    Cheersy Cheers


    • Hi Paul,

      I've used these callback classes as a hook for triggering downstream interfaces, but I've never tried to implement a scenario like what you're describing. That being said, have you tried setting a break-point in the PCASBGDTCRD_GET_EXT_IDS() method of class /BOFU/CL_CHANGE_DOC_HANDLING? It looks like this is the launching point for the external ID handling. Maybe you can glean some insight from there (or see how you might enhance the framework to support what you're looking for)?



      • Hello,

        What I did was go through the steps in the official SAP help to set up the change document adapter for my custom business object i.e. attach the standard BOPf change document object as a delegated object.

        This works fine, entries appear in CDHDR/CDPOS, but with the GUID. It is no big thing to get the proper ID i.e. a number a human can relate to based on the GUID but the SAP help says that you can redefine the method ion the callback class, and there is an example in the demo customer callback class, not that the demo customer business object actually works for change documents (does not have a change document delegated object).

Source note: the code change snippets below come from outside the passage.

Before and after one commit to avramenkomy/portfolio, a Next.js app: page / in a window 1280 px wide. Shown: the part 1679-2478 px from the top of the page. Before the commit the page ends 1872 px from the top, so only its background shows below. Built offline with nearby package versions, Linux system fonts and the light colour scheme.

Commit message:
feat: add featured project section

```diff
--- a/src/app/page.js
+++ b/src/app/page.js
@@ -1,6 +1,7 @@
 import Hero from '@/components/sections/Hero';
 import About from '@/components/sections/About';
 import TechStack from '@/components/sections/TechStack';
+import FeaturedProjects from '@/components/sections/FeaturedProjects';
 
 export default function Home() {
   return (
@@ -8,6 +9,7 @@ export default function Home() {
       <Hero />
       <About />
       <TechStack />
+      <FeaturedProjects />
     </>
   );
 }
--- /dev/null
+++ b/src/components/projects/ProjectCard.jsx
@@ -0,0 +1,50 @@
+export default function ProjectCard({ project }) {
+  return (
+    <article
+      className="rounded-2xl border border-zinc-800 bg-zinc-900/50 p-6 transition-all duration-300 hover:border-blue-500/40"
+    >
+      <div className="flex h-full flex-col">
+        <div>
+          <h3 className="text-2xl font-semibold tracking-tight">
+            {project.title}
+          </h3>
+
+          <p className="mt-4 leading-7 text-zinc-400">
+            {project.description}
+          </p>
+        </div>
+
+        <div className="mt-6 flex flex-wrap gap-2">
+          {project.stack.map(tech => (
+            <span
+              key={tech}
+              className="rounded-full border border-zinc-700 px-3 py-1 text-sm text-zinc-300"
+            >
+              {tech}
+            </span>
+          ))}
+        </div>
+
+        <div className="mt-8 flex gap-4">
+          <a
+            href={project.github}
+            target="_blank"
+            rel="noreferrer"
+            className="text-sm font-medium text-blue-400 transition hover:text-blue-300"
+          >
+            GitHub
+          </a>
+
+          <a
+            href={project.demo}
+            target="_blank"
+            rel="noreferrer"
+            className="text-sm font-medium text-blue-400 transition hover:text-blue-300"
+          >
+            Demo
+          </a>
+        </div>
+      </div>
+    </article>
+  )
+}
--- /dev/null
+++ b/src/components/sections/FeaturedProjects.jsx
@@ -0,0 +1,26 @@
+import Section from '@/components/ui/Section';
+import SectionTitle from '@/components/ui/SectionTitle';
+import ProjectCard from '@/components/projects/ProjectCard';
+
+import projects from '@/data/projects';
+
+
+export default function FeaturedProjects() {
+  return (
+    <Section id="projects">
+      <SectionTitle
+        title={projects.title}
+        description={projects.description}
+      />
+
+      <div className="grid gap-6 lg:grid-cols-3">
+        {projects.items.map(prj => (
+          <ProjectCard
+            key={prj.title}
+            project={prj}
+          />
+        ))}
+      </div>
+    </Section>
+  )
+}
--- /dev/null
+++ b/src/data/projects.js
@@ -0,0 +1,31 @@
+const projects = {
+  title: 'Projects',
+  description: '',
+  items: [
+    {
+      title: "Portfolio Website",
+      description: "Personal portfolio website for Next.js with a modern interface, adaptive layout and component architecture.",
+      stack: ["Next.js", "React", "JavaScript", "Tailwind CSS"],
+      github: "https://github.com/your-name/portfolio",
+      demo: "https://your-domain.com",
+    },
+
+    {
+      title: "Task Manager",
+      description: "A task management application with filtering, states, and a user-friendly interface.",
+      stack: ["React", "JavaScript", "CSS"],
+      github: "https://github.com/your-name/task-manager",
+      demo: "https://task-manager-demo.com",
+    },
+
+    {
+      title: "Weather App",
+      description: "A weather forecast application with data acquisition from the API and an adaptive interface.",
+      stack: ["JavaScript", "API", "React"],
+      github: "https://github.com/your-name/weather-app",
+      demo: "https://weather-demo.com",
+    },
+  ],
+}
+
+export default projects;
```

        In the /BOFU/CL_CHANGE_DOC_HANDLING nothing gets triggerd unless the flag MV_KEY_EXTID_MAP_REQUIRED is set to ABAP_TRUE. this gets set in the CONSTRUCTOR if MV_KEY_TO_EXTID_MAP_STRUCT is not initial.

        This value in turn is created during ,ethod INIT_CDO_NODES_AND_TABS. this method looks at the entries in TCDOB for the object class. I think TCDOB is the table where the entries in transaction SCDO are stored.

        The method loops through the entries in TCDOB looking for an entry which NOT a transparent table e.g. a structure, in fact i think it is looking for /BOFU/CDTEXTID specifically. Then that structure gets analysed and the program decides if the first include is /BOFU/S_CD_EXTID_KEYS. if this is true, then the MV_KEY_TO_EXTID_MAP_STRUCT variable is filled.

        I will have a go at playing with this, probably adding /BOFU/CDTEXTID to SCdO for my custom object and then do some more debugging.

        There also does not seem to be any standard way to get the CDHDR/CDPOS entries back outside of the WDA/FPM environment. What if you wanted to use this with UI5 or whatever comes next after that?

        Cheersy Cheers


        • Yes, that worked fine.

          Now i get two entries in CDPOS, both with the GUID as the OBJECTID, but one of them has /BOFU/CDTEXTID as the "table" being changed and that entry contains the external ID.

          I am really happy bunny about getting this working, if the SAP help had just told me waht to do it would not have been anywhere near as much fun!

          Cheersy Cheers


          • Nicely done and thanks for sharing. This will be a nice little tip to keep in everyone's back pocket going forward.

            P.S. I find that SAP provides us with plenty of opportunities to have the kind of fun you're describing. Nothing else is quite like it. 🙂